## Dataset content
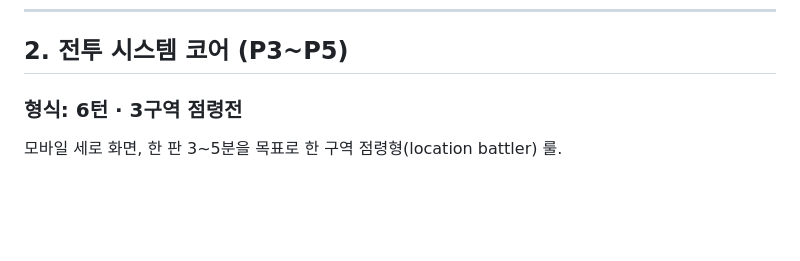
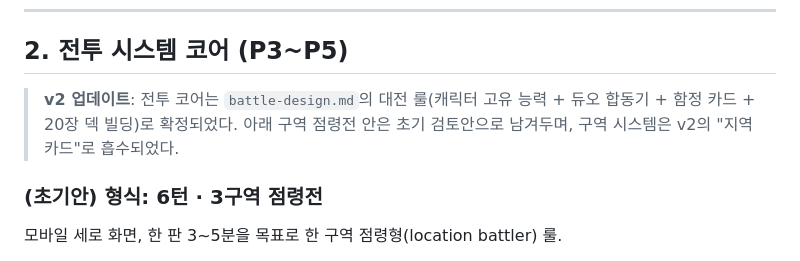
Before and after one commit to xtras2000-blip/signaturebar-updates, a Markdown page: tcg-prototype/game-design.md, the part around the change. Drawn GitHub-style; blank space fills up the shorter version.

```diff
--- a/tcg-prototype/game-design.md
+++ b/tcg-prototype/game-design.md
@@ -24,7 +24,11 @@ P0에서 모은 카드가 P3에서 그대로 전투 카드가 되어야 수집
 
 ## 2. 전투 시스템 코어 (P3~P5)
 
-### 형식: 6턴 · 3구역 점령전
+> **v2 업데이트**: 전투 코어는 `battle-design.md`의 대전 룰(캐릭터 고유 능력 +
+> 듀오 합동기 + 함정 카드 + 20장 덱 빌딩)로 확정되었다. 아래 구역 점령전 안은
+> 초기 검토안으로 남겨두며, 구역 시스템은 v2의 "지역 카드"로 흡수되었다.
+
+### (초기안) 형식: 6턴 · 3구역 점령전
 
 모바일 세로 화면, 한 판 3~5분을 목표로 한 구역 점령형(location battler) 룰.
 
```
Also changed, not shown: tcg-prototype/battle-design.md (added, +172 -0 lines).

## How to complete this task
Find the word "prototype" in the entries, then copy out every line that has it.

## Result
Before and after one commit to xtras2000-blip/signaturebar-updates, a Markdown page: tcg-prototype/game-design.md, the part around the change. Drawn GitHub-style; blank space fills up the shorter version.
--- a/tcg-prototype/game-design.md
+++ b/tcg-prototype/game-design.md
Also changed, not shown: tcg-prototype/battle-design.md (added, +172 -0 lines).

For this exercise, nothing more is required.